Required work — I would like every line of the records below that contains the word "planchella" copied.

Provided data —

-------

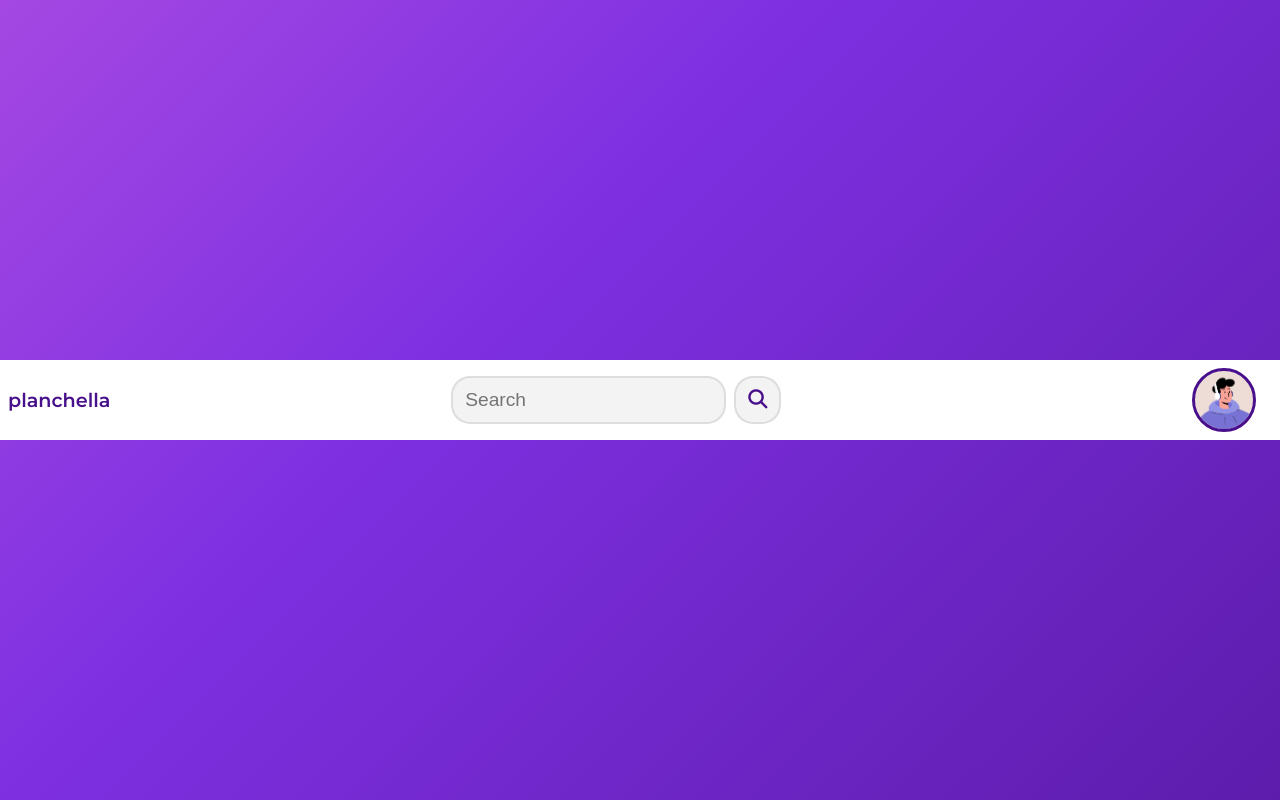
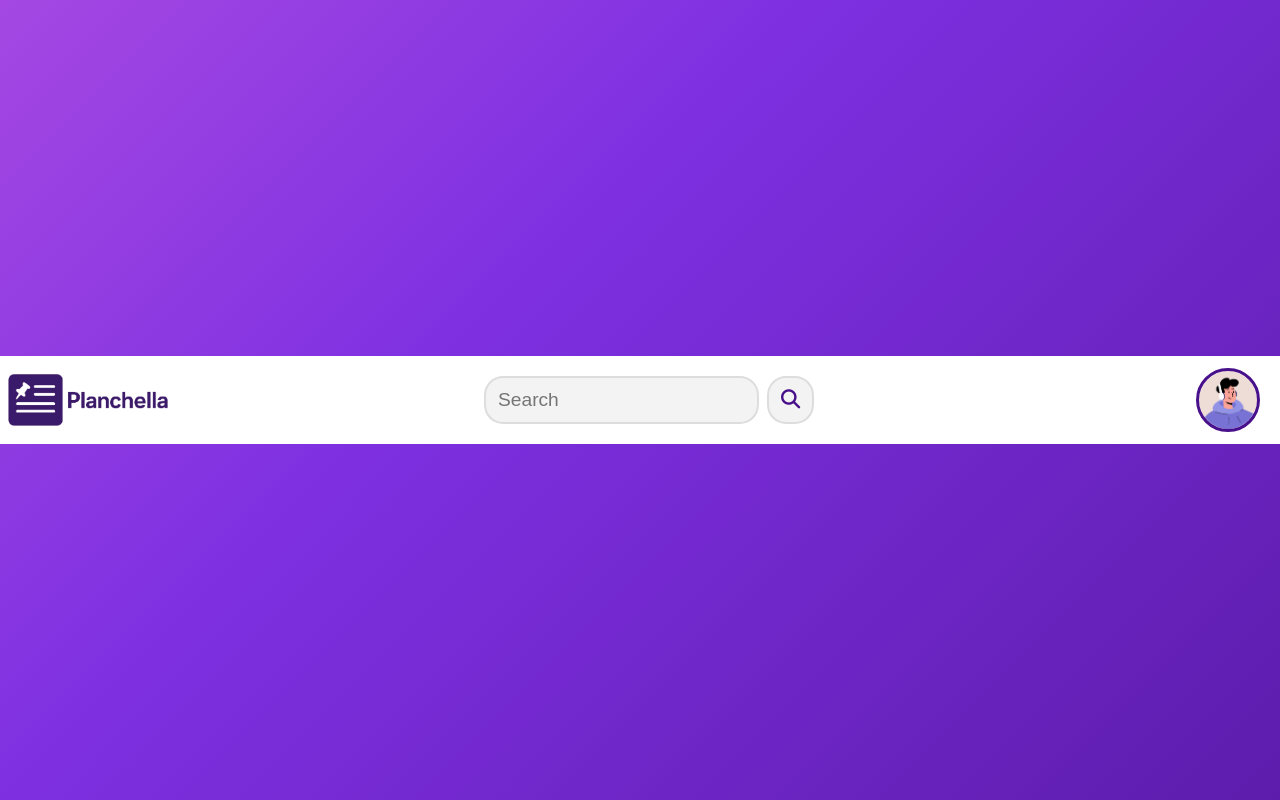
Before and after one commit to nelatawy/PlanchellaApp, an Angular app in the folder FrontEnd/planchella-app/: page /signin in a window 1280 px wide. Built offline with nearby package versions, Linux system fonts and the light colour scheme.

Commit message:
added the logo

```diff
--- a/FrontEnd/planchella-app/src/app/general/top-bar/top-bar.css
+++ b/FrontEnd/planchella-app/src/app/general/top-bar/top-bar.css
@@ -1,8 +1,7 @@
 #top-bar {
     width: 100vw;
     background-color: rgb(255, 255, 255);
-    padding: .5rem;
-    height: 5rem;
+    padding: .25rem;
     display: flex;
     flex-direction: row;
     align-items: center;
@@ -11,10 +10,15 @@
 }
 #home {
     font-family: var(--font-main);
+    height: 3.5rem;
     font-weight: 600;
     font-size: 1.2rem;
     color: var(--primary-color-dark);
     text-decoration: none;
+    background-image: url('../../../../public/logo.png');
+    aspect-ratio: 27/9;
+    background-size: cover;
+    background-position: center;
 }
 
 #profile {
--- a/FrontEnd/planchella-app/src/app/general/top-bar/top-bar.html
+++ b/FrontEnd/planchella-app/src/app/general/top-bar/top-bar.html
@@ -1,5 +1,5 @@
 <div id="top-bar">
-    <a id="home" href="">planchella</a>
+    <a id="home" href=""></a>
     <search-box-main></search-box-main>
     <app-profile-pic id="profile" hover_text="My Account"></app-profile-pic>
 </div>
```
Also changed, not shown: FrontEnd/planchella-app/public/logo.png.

-------

Reply to the task —
Before and after one commit to nelatawy/PlanchellaApp, an Angular app in the folder FrontEnd/planchella-app/: page /signin in a window 1280 px wide. Built offline with nearby package versions, Linux system fonts and the light colour scheme.
--- a/FrontEnd/planchella-app/src/app/general/top-bar/top-bar.css
+++ b/FrontEnd/planchella-app/src/app/general/top-bar/top-bar.css
--- a/FrontEnd/planchella-app/src/app/general/top-bar/top-bar.html
+++ b/FrontEnd/planchella-app/src/app/general/top-bar/top-bar.html
-    <a id="home" href="">planchella</a>
Also changed, not shown: FrontEnd/planchella-app/public/logo.png.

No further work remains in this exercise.